Acoustic Images

Benito Cereno soundscape

by Polina Dronyaeva & Alexander Senko, 2013

‘Benito Cereno’ is widely regarded as one of the most interesting works of Herman Melville. Jorge Luis Borges called it the most inexplicable text, which Melville perhaps “left us as a true symbol of our inexplicable world”.
We suggest to try to resolve Benito Cereno through its ‘sound devices’ as well as its composition. Perhaps if we sonify the composition we can get a glimpse at what is hidden behind the words.
To remind the plot: in the year 1799 Delano, an American captain of a whale-hunting ship has encountered a shabby-looking ship with a Spanish captain Benito Cereno and a mixed white and black crew. One member of the crew, a Benito’s servant Babo, especially attracts the Delano’s attention with the way he patiently serves his Spanish master.

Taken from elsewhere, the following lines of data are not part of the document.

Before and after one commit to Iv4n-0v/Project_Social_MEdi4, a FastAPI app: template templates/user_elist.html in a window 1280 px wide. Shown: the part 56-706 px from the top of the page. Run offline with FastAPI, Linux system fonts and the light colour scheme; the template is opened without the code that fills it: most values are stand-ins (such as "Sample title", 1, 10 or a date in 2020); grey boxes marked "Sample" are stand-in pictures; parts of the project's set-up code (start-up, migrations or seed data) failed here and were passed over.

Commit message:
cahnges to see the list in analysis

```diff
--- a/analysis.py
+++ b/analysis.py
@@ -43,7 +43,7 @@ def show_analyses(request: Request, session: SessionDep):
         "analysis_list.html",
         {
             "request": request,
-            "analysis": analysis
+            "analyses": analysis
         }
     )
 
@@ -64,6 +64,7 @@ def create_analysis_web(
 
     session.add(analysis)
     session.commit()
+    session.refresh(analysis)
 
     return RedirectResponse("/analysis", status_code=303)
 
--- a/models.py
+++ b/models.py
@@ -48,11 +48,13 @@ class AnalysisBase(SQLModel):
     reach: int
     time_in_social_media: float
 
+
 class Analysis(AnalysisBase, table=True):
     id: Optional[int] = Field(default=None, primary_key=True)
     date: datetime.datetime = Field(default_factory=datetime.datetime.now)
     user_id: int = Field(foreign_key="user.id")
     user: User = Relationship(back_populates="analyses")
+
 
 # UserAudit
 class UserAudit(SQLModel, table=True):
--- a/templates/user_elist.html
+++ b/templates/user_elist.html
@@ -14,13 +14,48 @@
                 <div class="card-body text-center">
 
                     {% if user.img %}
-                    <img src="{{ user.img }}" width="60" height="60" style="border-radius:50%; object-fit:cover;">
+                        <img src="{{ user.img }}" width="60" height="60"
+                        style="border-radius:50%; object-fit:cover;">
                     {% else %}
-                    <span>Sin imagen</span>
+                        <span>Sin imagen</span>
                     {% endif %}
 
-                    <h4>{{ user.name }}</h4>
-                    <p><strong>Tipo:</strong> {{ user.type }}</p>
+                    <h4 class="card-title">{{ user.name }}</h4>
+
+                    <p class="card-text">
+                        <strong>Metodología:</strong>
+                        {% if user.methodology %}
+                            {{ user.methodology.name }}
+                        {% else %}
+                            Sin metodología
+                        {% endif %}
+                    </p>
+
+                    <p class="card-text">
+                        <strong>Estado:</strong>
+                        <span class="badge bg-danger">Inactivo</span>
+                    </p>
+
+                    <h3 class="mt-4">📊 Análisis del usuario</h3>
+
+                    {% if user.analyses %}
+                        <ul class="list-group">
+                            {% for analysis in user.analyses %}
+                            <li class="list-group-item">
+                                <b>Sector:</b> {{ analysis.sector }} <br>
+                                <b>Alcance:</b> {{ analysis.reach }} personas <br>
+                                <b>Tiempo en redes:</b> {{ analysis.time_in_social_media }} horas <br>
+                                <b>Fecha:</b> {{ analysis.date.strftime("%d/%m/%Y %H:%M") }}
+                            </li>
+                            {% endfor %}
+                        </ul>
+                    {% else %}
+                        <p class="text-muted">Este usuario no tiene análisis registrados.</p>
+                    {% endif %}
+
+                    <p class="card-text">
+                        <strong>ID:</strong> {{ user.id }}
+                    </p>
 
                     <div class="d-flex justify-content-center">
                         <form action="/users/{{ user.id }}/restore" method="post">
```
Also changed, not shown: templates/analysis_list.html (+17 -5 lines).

Benito Cereno comes across as a very feeble, ill person, always pale and on the verge of collapsing, so it looks pretty natural that his servant has to be around even during captains’ discussions, occasionally even answering Delano’s questions.
Delano’s own good nature allows him to get himself fooled so much, that even when he sees Benito jumping off the ship with a few other white sailors to join departing Americans, he first decides that they are pirates who decided to attack him before he reaches his ship.
Only when he saw Babo trying to kill his master Benito and when later heard the true story, did Delano realized that what he had seen was a masterfully staged spectacle, and those whom he thought to be servants were in fact masters. The black slaves, who looked so friendly to the American captain, had revolted and killed most of the crew having left only the skipper and the captain to take them back home, to Senegal. When they saw the American ship, they decided to pretend to be a normal-looking ship, i.e. with a white captain and black slaves. Babo did not let Benito out of his sight so that he would not give away the truth, that’s why he looked so caring.
The most intense scene of the story is when Babo invites the two captains to talk while shaving his Spanish master. Needless to say how nervous was Benito, while Delano had no idea why his counterpart was so pale.
Now, when Delano was told the whole truth, he sent his people to capture the run away ship with the blacks on board. With guns and cannons that was a matter of a few shots to successfully arrest all the mutineers.
The end of the story is perhaps slightly unusual for Herman Melville, who was known for his humanist position in the questions of slavery. Some critics suggest that ‘Benito Cereno’ was designed to demonstrate a naïve position of a typical Northern abolitionist.
Whatever the specifics of the time of the writing, for us it is particularly interesting to study how Melville designs the situation where a character finds himself in a dubious position becoming a victim of ‘trickery of the mind’. In Melville’s stories things often turn out what they do not seem to be.
In ‘Benito Cereno’ there are quite a few ‘sound devices’, most of them belong to the Spanish ship and its habitants: the ship is old and badly kept thus there are a lot of squeaks of wood, the slaves occasionally sing, but the most noteworthy are the noises from the axes being sharpened by four black elders sitting above the scene. Babo also must be sharpening – this time the razor to shave Benito.
All these sounds, including the splash when Benito jumps in water to follow Delano, as illusionary as images: Delano attached to them a meaning absolutely contrary to the true one. To give him credit, the American captain had more than one versions of what he was witnessing (he occasionally was ready to accept that he mounted a pirate ship), but still he was wrong!
Listening to our soundscape you will be giving a chance to see for yourself the power of ‘trickery of mind’, especially when dealing with sounds.
In composition we decided to follow the story quite closely (apart from the spoken words, which are needless anyway since they bear no true meaning): as in Melville’s, it is shown through Delano’s eyes (here ears) and starts with entering the ship with the first part finishing with Benito jumping in the sea, while second part lacks the guitar, which represents Delano’s opinion on the situation (thus the guitar part has Spanish chords), develops much faster (again, as in Melville’s) and – for most of the slaves at least – finishes with the cannon shot.
As we noted above, the very shortness of the second part may give a hint on the meaning of the story, which as a whole is a beautiful example of inexplicable illusions of our life.
Selected exhibitions and performances
Sound Device n.3, Dublin, Ireland, March 2013